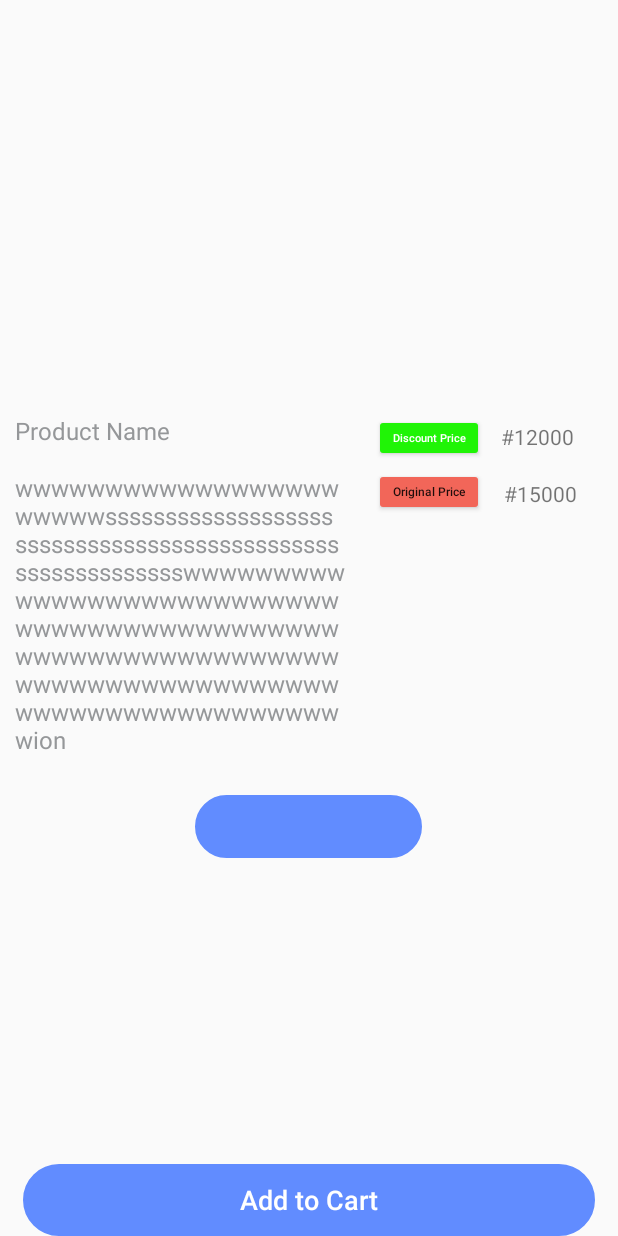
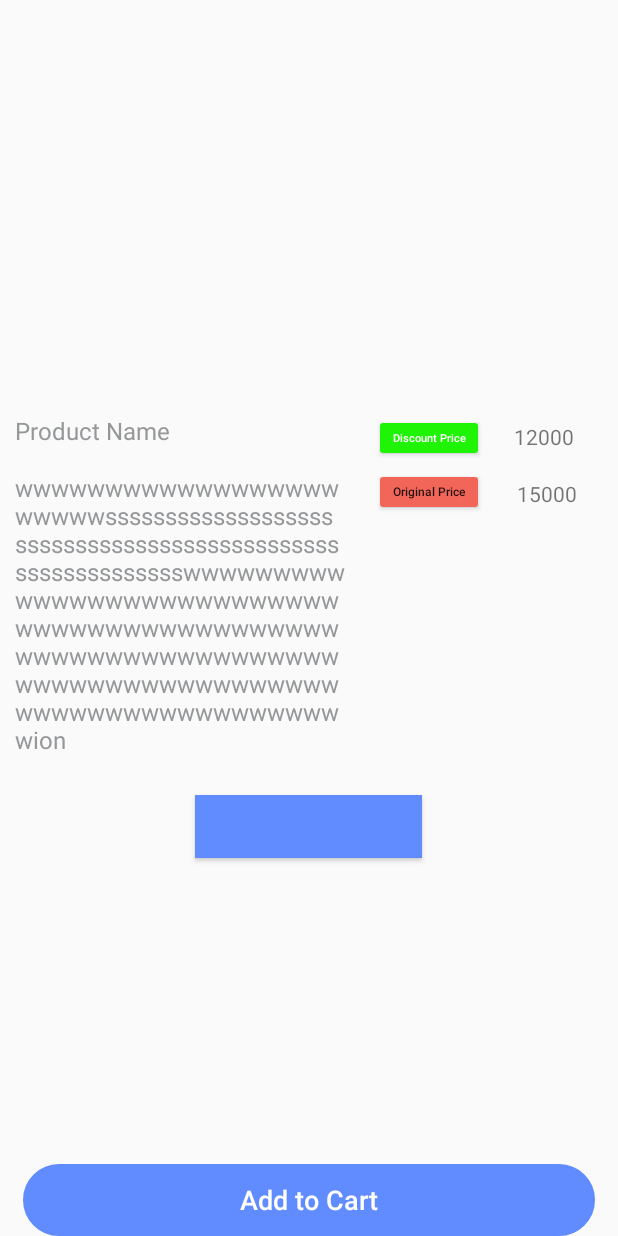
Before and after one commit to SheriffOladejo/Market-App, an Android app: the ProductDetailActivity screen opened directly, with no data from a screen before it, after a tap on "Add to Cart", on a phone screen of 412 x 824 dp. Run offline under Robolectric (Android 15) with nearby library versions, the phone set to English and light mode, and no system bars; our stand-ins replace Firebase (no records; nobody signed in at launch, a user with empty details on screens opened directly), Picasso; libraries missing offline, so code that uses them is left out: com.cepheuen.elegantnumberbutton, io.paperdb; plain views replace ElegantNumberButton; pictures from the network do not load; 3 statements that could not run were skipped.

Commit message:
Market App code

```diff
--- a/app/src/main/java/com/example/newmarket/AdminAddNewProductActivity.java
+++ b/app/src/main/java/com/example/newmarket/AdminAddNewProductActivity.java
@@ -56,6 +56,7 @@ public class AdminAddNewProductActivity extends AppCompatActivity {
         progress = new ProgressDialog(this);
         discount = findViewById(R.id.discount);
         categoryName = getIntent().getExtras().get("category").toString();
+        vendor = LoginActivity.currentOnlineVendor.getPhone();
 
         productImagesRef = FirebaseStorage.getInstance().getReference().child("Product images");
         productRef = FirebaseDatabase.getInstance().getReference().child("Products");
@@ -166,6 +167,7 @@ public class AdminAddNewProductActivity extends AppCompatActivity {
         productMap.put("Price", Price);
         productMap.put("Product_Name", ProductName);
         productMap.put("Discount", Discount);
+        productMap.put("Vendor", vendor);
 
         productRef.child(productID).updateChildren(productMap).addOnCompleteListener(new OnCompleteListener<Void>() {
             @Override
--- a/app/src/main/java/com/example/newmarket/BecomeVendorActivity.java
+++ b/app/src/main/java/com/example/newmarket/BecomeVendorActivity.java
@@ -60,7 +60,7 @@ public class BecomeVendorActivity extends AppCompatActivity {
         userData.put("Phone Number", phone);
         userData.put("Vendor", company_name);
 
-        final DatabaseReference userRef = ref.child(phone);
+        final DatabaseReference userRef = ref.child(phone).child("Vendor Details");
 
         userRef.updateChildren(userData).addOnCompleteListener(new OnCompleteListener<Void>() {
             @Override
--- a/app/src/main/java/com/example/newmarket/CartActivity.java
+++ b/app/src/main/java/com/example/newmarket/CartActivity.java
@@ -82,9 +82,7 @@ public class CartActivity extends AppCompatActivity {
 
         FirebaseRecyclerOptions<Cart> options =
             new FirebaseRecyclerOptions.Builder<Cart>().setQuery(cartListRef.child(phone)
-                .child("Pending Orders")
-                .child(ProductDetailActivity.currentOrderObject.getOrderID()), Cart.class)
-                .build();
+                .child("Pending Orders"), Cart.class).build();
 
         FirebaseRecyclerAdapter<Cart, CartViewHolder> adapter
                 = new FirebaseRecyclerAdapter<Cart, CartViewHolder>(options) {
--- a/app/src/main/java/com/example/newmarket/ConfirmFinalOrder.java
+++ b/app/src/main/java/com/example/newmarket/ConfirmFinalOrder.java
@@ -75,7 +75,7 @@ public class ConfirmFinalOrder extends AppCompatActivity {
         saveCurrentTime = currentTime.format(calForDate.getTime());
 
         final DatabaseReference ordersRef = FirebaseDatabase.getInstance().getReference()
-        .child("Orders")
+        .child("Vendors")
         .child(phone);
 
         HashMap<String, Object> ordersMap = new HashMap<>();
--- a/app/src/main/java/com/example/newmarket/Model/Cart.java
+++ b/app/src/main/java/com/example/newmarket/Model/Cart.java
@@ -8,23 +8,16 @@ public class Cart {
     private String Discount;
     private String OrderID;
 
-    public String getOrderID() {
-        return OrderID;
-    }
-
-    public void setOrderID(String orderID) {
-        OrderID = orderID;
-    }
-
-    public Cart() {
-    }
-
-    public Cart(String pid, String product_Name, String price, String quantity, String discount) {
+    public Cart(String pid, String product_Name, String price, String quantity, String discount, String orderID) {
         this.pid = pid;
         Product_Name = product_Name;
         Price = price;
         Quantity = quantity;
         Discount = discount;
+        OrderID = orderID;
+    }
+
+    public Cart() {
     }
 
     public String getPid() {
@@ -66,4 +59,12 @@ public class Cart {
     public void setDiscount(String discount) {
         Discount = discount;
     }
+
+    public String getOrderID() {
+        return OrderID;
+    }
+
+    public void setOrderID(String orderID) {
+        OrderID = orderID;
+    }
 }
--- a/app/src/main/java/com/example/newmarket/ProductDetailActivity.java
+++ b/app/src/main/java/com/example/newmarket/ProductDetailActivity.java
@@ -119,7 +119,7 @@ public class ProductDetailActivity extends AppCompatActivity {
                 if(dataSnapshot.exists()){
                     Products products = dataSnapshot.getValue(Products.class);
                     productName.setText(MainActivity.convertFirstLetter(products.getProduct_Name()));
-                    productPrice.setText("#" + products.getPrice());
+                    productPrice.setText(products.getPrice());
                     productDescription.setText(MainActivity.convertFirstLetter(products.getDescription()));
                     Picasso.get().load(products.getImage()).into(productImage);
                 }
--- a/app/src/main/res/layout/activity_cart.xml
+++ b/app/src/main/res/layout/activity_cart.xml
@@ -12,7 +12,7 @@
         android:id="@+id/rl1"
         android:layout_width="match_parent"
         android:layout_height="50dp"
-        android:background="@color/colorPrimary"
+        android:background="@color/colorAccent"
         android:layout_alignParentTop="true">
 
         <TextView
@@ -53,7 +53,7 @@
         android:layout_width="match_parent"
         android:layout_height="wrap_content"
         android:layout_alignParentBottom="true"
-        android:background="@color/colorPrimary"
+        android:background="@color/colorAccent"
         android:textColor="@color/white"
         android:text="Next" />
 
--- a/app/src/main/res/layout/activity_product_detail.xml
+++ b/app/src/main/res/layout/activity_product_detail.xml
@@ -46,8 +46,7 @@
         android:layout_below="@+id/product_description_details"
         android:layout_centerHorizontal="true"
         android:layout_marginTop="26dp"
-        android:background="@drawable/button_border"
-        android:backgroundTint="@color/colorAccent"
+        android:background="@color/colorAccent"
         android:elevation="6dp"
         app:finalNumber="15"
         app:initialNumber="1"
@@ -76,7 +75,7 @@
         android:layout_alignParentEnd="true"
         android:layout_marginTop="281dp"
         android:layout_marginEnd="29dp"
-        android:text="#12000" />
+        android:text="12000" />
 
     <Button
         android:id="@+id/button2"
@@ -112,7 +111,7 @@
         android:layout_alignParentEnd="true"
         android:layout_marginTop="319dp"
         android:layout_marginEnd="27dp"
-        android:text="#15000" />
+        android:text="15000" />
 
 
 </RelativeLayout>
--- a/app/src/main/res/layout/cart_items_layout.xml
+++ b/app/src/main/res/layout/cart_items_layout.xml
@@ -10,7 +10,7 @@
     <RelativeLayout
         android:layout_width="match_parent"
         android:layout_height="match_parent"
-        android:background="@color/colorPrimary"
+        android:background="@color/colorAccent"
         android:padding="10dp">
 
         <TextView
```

········

(Activity) Looking at the data above, show all lines where the word "AppCompatActivity" occurs.

(Result of this exercise)
@@ -56,6 +56,7 @@ public class AdminAddNewProductActivity extends AppCompatActivity {
@@ -166,6 +167,7 @@ public class AdminAddNewProductActivity extends AppCompatActivity {
@@ -60,7 +60,7 @@ public class BecomeVendorActivity extends AppCompatActivity {
@@ -82,9 +82,7 @@ public class CartActivity extends AppCompatActivity {
@@ -75,7 +75,7 @@ public class ConfirmFinalOrder extends AppCompatActivity {
@@ -119,7 +119,7 @@ public class ProductDetailActivity extends AppCompatActivity {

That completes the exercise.